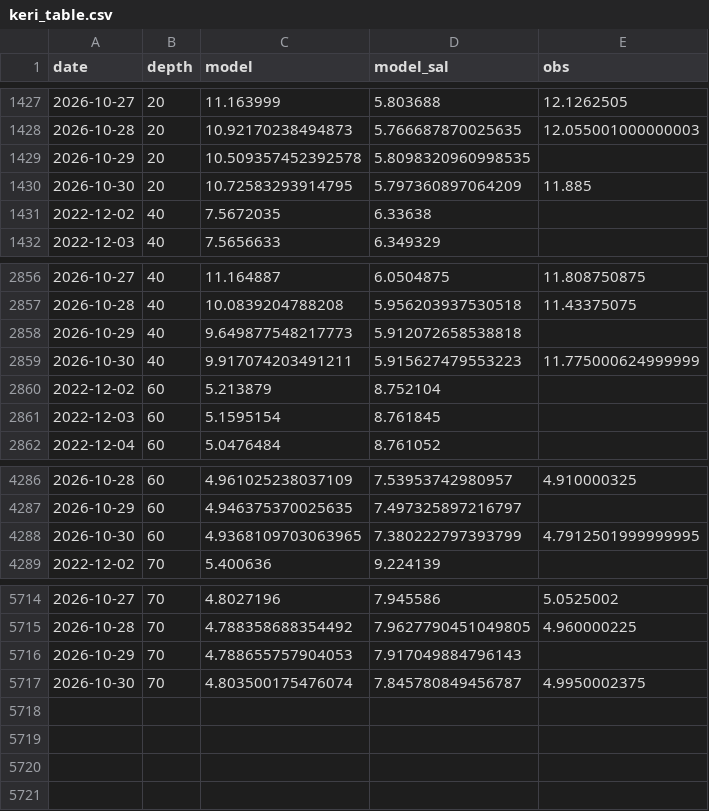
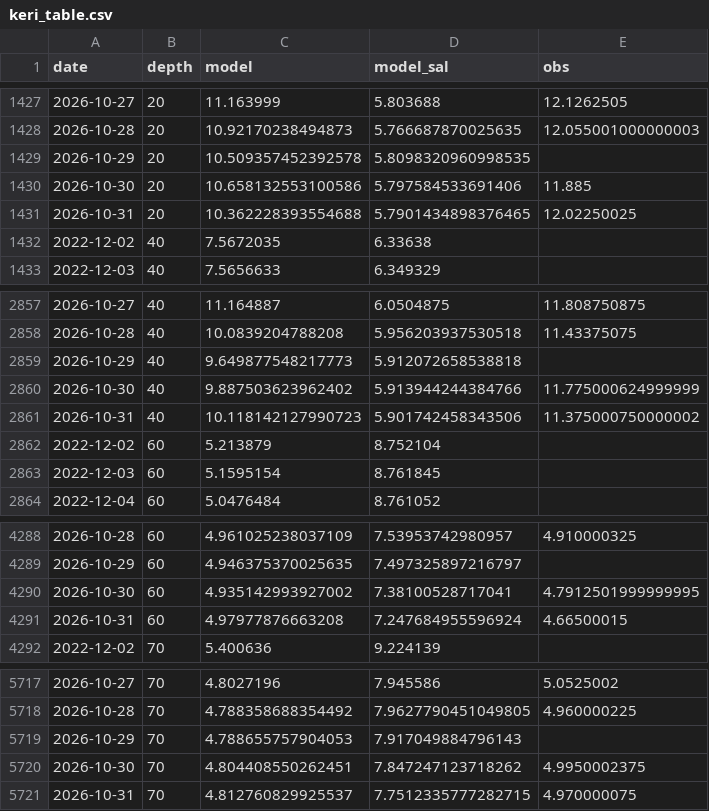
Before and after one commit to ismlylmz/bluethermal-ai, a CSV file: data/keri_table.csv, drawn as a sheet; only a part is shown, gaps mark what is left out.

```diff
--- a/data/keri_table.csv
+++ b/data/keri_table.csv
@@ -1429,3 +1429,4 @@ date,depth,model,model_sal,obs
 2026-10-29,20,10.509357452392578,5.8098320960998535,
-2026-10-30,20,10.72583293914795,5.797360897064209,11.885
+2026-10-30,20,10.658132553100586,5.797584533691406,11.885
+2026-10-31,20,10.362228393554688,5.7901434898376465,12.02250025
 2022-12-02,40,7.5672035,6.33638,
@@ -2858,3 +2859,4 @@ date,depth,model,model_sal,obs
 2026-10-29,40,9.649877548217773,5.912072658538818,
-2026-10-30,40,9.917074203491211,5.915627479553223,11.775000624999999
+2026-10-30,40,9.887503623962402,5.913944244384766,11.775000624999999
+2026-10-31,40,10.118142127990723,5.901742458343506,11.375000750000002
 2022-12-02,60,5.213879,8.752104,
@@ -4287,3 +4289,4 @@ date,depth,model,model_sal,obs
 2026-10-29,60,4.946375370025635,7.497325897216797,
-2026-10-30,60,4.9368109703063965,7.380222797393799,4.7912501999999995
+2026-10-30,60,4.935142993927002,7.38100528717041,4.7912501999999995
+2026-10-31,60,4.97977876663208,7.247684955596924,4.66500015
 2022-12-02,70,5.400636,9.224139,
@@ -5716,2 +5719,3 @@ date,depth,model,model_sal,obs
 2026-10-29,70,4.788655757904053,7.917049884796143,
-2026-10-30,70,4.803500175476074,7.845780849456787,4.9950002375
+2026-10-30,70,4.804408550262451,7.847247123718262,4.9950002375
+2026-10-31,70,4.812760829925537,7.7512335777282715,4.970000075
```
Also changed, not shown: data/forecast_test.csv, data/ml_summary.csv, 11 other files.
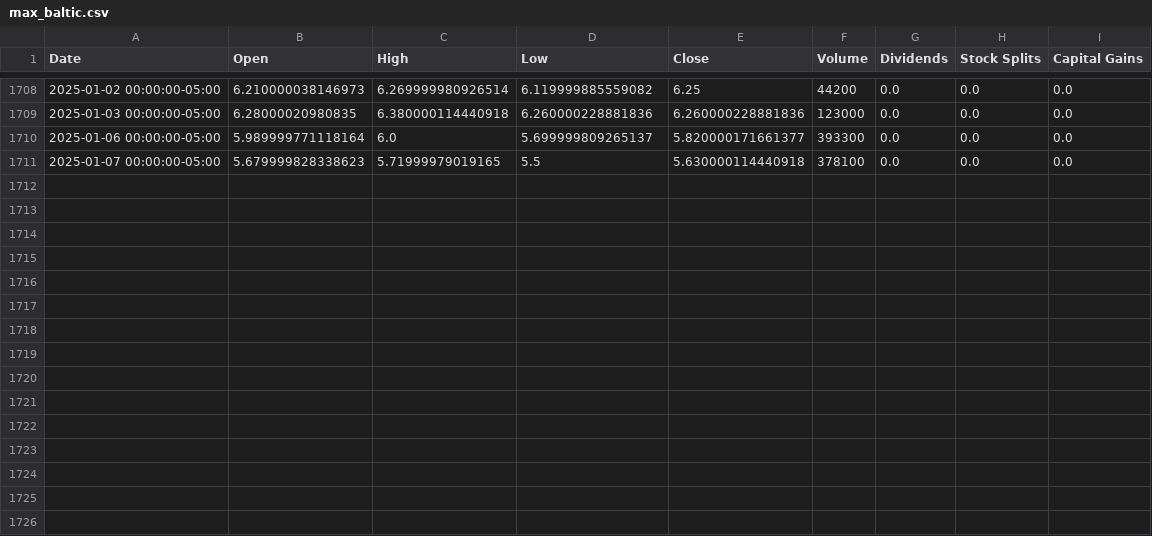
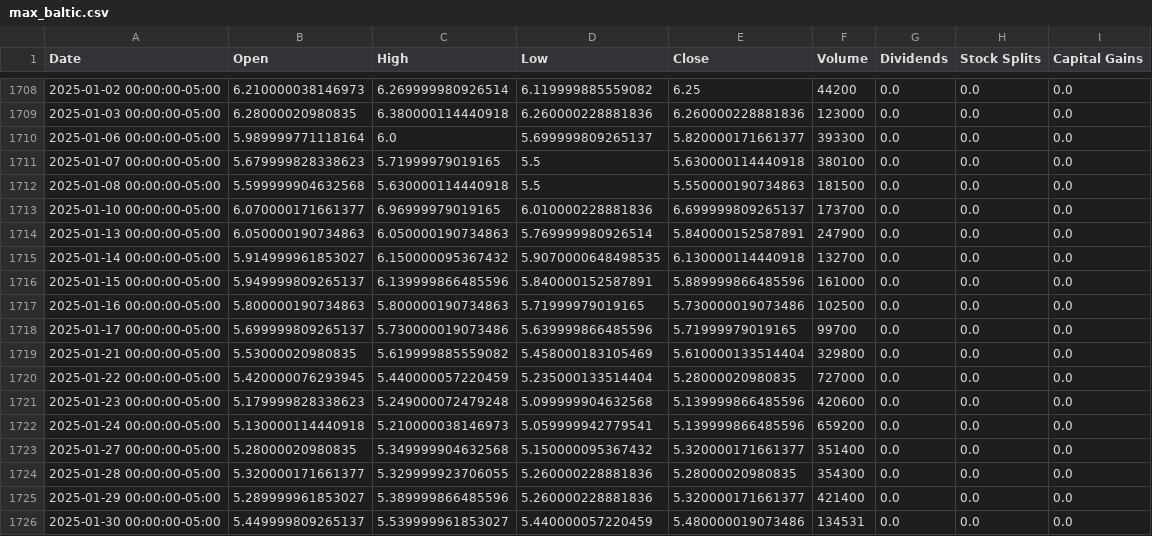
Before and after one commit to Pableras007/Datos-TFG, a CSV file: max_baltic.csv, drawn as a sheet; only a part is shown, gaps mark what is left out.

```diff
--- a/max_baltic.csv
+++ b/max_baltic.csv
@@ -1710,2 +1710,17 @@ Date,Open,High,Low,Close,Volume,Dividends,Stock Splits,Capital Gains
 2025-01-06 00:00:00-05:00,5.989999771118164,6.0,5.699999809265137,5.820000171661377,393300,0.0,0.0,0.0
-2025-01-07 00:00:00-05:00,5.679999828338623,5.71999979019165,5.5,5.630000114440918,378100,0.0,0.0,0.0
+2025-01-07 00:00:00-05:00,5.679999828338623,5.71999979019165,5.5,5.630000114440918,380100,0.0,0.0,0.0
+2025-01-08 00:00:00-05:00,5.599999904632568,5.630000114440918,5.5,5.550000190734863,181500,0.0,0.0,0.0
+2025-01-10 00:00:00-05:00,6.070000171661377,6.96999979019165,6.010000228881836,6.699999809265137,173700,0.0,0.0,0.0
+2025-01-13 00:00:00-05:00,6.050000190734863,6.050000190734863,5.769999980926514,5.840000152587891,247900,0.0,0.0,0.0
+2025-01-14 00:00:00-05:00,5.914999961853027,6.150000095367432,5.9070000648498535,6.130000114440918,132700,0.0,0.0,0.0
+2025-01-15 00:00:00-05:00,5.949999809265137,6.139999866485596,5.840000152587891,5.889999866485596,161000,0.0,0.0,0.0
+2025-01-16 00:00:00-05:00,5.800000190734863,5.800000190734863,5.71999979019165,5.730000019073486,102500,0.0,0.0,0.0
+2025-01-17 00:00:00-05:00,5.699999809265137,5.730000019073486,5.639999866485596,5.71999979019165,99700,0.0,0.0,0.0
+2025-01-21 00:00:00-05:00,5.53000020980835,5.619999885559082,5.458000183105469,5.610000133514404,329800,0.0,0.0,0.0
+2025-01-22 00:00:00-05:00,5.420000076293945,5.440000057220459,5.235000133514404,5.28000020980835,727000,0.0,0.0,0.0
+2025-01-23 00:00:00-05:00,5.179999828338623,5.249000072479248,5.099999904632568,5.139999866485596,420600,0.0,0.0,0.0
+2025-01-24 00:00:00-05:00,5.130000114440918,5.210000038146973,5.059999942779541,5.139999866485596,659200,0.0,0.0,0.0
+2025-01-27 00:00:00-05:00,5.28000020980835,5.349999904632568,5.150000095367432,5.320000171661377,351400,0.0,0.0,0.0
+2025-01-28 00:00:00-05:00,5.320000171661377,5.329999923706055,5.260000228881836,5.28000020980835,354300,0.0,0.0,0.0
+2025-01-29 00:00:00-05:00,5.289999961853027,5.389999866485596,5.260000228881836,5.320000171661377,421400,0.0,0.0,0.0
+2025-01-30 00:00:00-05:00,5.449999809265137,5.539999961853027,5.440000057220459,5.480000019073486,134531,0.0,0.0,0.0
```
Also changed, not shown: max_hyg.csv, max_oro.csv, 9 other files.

----------

> ASSIGNMENT
Only the pictures are to be left out; repeat all other material exactly.

> SOLUTION TO THIS TASK
Before and after one commit to ismlylmz/bluethermal-ai, a CSV file: data/keri_table.csv, drawn as a sheet; only a part is shown, gaps mark what is left out.

```diff
--- a/data/keri_table.csv
+++ b/data/keri_table.csv
@@ -1429,3 +1429,4 @@ date,depth,model,model_sal,obs
 2026-10-29,20,10.509357452392578,5.8098320960998535,
-2026-10-30,20,10.72583293914795,5.797360897064209,11.885
+2026-10-30,20,10.658132553100586,5.797584533691406,11.885
+2026-10-31,20,10.362228393554688,5.7901434898376465,12.02250025
 2022-12-02,40,7.5672035,6.33638,
@@ -2858,3 +2859,4 @@ date,depth,model,model_sal,obs
 2026-10-29,40,9.649877548217773,5.912072658538818,
-2026-10-30,40,9.917074203491211,5.915627479553223,11.775000624999999
+2026-10-30,40,9.887503623962402,5.913944244384766,11.775000624999999
+2026-10-31,40,10.118142127990723,5.901742458343506,11.375000750000002
 2022-12-02,60,5.213879,8.752104,
@@ -4287,3 +4289,4 @@ date,depth,model,model_sal,obs
 2026-10-29,60,4.946375370025635,7.497325897216797,
-2026-10-30,60,4.9368109703063965,7.380222797393799,4.7912501999999995
+2026-10-30,60,4.935142993927002,7.38100528717041,4.7912501999999995
+2026-10-31,60,4.97977876663208,7.247684955596924,4.66500015
 2022-12-02,70,5.400636,9.224139,
@@ -5716,2 +5719,3 @@ date,depth,model,model_sal,obs
 2026-10-29,70,4.788655757904053,7.917049884796143,
-2026-10-30,70,4.803500175476074,7.845780849456787,4.9950002375
+2026-10-30,70,4.804408550262451,7.847247123718262,4.9950002375
+2026-10-31,70,4.812760829925537,7.7512335777282715,4.970000075
```
Also changed, not shown: data/forecast_test.csv, data/ml_summary.csv, 11 other files.
Before and after one commit to Pableras007/Datos-TFG, a CSV file: max_baltic.csv, drawn as a sheet; only a part is shown, gaps mark what is left out.

```diff
--- a/max_baltic.csv
+++ b/max_baltic.csv
@@ -1710,2 +1710,17 @@ Date,Open,High,Low,Close,Volume,Dividends,Stock Splits,Capital Gains
 2025-01-06 00:00:00-05:00,5.989999771118164,6.0,5.699999809265137,5.820000171661377,393300,0.0,0.0,0.0
-2025-01-07 00:00:00-05:00,5.679999828338623,5.71999979019165,5.5,5.630000114440918,378100,0.0,0.0,0.0
+2025-01-07 00:00:00-05:00,5.679999828338623,5.71999979019165,5.5,5.630000114440918,380100,0.0,0.0,0.0
+2025-01-08 00:00:00-05:00,5.599999904632568,5.630000114440918,5.5,5.550000190734863,181500,0.0,0.0,0.0
+2025-01-10 00:00:00-05:00,6.070000171661377,6.96999979019165,6.010000228881836,6.699999809265137,173700,0.0,0.0,0.0
+2025-01-13 00:00:00-05:00,6.050000190734863,6.050000190734863,5.769999980926514,5.840000152587891,247900,0.0,0.0,0.0
+2025-01-14 00:00:00-05:00,5.914999961853027,6.150000095367432,5.9070000648498535,6.130000114440918,132700,0.0,0.0,0.0
+2025-01-15 00:00:00-05:00,5.949999809265137,6.139999866485596,5.840000152587891,5.889999866485596,161000,0.0,0.0,0.0
+2025-01-16 00:00:00-05:00,5.800000190734863,5.800000190734863,5.71999979019165,5.730000019073486,102500,0.0,0.0,0.0
+2025-01-17 00:00:00-05:00,5.699999809265137,5.730000019073486,5.639999866485596,5.71999979019165,99700,0.0,0.0,0.0
+2025-01-21 00:00:00-05:00,5.53000020980835,5.619999885559082,5.458000183105469,5.610000133514404,329800,0.0,0.0,0.0
+2025-01-22 00:00:00-05:00,5.420000076293945,5.440000057220459,5.235000133514404,5.28000020980835,727000,0.0,0.0,0.0
+2025-01-23 00:00:00-05:00,5.179999828338623,5.249000072479248,5.099999904632568,5.139999866485596,420600,0.0,0.0,0.0
+2025-01-24 00:00:00-05:00,5.130000114440918,5.210000038146973,5.059999942779541,5.139999866485596,659200,0.0,0.0,0.0
+2025-01-27 00:00:00-05:00,5.28000020980835,5.349999904632568,5.150000095367432,5.320000171661377,351400,0.0,0.0,0.0
+2025-01-28 00:00:00-05:00,5.320000171661377,5.329999923706055,5.260000228881836,5.28000020980835,354300,0.0,0.0,0.0
+2025-01-29 00:00:00-05:00,5.289999961853027,5.389999866485596,5.260000228881836,5.320000171661377,421400,0.0,0.0,0.0
+2025-01-30 00:00:00-05:00,5.449999809265137,5.539999961853027,5.440000057220459,5.480000019073486,134531,0.0,0.0,0.0
```
Also changed, not shown: max_hyg.csv, max_oro.csv, 9 other files.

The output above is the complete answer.